The resolution also condemns, "in the strongest possible terms, the despicable attacks on American diplomats and public servants in Benghazi and calls for the perpetrators of such attacks to be brought to justice."
U.S. Ambassador to Libya Christopher Stevens and three others were killed in the attack, which initially appeared to come at the hands of a mob angered over an anti-Islamic film, but which observers increasingly believe might have been coordinated by militants or terrorists.
The Senate resolution notes that Stevens spent 21 years in the Foreign Service and recognizes the "dedicated service and deep commitment" of all four officials.
In a prepared statement on Wednesday, Senate Foreign Relations Committee Chairman John Kerry (D-Mass.) praised Stevens for daring to operate in Libya during the rebellion that led to the end of dictatorial rule by Col. Moammar Gadhafi.

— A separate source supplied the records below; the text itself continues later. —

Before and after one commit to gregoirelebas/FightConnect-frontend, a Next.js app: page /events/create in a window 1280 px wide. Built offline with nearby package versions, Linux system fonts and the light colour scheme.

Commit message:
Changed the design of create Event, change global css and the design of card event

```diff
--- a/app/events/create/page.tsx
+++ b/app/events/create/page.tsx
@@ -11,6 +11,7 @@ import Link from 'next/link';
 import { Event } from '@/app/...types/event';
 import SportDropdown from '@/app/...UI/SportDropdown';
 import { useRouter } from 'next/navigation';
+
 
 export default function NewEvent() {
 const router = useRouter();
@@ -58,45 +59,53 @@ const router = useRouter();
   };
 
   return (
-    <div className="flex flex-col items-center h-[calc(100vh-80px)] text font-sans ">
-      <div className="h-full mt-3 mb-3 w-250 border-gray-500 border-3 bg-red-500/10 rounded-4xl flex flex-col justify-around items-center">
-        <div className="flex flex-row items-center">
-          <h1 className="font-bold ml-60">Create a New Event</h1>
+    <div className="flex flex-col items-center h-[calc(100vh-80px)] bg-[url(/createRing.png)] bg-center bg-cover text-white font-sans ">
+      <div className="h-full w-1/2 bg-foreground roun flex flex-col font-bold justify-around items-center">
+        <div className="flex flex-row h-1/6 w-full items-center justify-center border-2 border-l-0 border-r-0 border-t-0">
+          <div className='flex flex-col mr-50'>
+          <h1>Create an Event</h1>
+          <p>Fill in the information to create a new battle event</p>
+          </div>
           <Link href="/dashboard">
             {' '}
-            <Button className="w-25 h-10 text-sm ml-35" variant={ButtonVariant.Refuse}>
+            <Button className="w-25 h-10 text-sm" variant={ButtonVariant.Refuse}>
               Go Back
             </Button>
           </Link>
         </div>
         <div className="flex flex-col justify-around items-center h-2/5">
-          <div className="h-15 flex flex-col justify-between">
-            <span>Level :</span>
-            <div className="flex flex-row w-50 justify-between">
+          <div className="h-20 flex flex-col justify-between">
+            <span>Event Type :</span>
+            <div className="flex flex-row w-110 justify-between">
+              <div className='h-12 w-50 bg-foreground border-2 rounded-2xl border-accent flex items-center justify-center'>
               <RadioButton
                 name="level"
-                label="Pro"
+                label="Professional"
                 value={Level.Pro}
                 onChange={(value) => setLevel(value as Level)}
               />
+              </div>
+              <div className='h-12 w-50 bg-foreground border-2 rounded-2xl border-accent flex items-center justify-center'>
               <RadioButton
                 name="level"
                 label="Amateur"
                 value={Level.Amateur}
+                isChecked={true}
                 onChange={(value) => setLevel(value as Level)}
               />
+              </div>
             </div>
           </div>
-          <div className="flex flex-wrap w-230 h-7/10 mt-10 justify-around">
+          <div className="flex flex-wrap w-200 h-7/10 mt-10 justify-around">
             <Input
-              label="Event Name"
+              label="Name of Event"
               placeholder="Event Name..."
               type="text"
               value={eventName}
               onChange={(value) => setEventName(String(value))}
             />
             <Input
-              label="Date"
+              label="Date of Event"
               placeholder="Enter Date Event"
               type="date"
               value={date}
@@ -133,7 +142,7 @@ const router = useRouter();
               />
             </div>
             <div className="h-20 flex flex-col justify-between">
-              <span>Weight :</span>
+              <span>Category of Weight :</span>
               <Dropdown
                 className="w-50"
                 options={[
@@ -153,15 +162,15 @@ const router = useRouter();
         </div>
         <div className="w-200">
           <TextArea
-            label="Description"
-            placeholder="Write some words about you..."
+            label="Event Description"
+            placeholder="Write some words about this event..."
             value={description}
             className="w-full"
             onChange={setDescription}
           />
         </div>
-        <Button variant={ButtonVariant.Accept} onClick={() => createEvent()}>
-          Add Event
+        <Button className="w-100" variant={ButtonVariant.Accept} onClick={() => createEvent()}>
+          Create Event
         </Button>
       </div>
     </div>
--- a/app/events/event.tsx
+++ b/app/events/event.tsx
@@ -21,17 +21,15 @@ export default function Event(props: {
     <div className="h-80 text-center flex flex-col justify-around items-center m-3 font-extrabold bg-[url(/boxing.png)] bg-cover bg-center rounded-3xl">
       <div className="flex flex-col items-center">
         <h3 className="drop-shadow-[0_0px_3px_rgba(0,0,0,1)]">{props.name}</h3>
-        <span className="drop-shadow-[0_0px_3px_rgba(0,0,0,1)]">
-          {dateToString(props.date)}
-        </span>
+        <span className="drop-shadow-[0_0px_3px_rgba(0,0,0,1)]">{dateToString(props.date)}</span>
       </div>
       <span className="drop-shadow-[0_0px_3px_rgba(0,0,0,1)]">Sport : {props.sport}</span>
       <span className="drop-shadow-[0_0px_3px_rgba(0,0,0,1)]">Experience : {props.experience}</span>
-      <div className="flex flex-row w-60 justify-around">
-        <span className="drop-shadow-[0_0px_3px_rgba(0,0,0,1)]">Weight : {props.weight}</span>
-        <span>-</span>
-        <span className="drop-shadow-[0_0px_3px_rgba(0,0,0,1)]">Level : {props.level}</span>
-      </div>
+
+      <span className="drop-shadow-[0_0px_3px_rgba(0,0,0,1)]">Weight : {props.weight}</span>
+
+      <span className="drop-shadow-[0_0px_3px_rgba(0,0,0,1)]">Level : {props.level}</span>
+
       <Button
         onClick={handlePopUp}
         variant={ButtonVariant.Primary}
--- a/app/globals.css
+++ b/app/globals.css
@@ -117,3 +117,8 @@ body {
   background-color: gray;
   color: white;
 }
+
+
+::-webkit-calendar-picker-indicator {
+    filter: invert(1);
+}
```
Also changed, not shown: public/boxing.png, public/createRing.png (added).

"He was an important part of the work we are doing in Libya, and we will not let this deplorable violence turn back the progress he helped make possible," Kerry said. "Let's remember that Libyans fought to protect the consulate and rescue the Americans inside, and that Libyans took Chris to a hospital in a desperate and potentially dangerous attempt to save his life."